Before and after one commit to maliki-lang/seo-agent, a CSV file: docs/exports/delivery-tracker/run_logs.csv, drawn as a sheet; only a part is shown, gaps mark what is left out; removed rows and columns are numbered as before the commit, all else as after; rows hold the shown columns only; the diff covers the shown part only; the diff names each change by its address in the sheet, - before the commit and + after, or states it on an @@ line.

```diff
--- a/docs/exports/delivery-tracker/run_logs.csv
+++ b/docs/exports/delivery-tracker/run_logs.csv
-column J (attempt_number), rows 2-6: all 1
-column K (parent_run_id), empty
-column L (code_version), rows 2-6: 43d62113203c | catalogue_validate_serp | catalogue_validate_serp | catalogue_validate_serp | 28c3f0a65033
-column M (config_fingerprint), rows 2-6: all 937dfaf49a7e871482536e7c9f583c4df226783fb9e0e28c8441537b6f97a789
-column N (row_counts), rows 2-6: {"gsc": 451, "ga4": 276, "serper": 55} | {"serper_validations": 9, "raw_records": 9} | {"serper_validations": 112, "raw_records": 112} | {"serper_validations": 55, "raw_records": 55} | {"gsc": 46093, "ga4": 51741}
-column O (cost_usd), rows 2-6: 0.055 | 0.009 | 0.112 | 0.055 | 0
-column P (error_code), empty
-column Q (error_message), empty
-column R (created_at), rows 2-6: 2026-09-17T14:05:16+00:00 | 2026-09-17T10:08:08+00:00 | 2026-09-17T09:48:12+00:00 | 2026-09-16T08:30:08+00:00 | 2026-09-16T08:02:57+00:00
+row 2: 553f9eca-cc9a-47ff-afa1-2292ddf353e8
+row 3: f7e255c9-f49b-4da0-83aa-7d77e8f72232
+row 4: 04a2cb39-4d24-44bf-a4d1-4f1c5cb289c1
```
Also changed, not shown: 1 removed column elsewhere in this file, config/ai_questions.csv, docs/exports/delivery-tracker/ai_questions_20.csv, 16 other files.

————————

ACTION ITEM: Reproduce the data exactly. Keep every line intact.

EXPECTED ANSWER:
Before and after one commit to maliki-lang/seo-agent, a CSV file: docs/exports/delivery-tracker/run_logs.csv, drawn as a sheet; only a part is shown, gaps mark what is left out; removed rows and columns are numbered as before the commit, all else as after; rows hold the shown columns only; the diff covers the shown part only; the diff names each change by its address in the sheet, - before the commit and + after, or states it on an @@ line.

```diff
--- a/docs/exports/delivery-tracker/run_logs.csv
+++ b/docs/exports/delivery-tracker/run_logs.csv
-column J (attempt_number), rows 2-6: all 1
-column K (parent_run_id), empty
-column L (code_version), rows 2-6: 43d62113203c | catalogue_validate_serp | catalogue_validate_serp | catalogue_validate_serp | 28c3f0a65033
-column M (config_fingerprint), rows 2-6: all 937dfaf49a7e871482536e7c9f583c4df226783fb9e0e28c8441537b6f97a789
-column N (row_counts), rows 2-6: {"gsc": 451, "ga4": 276, "serper": 55} | {"serper_validations": 9, "raw_records": 9} | {"serper_validations": 112, "raw_records": 112} | {"serper_validations": 55, "raw_records": 55} | {"gsc": 46093, "ga4": 51741}
-column O (cost_usd), rows 2-6: 0.055 | 0.009 | 0.112 | 0.055 | 0
-column P (error_code), empty
-column Q (error_message), empty
-column R (created_at), rows 2-6: 2026-09-17T14:05:16+00:00 | 2026-09-17T10:08:08+00:00 | 2026-09-17T09:48:12+00:00 | 2026-09-16T08:30:08+00:00 | 2026-09-16T08:02:57+00:00
+row 2: 553f9eca-cc9a-47ff-afa1-2292ddf353e8
+row 3: f7e255c9-f49b-4da0-83aa-7d77e8f72232
+row 4: 04a2cb39-4d24-44bf-a4d1-4f1c5cb289c1
```
Also changed, not shown: 1 removed column elsewhere in this file, config/ai_questions.csv, docs/exports/delivery-tracker/ai_questions_20.csv, 16 other files.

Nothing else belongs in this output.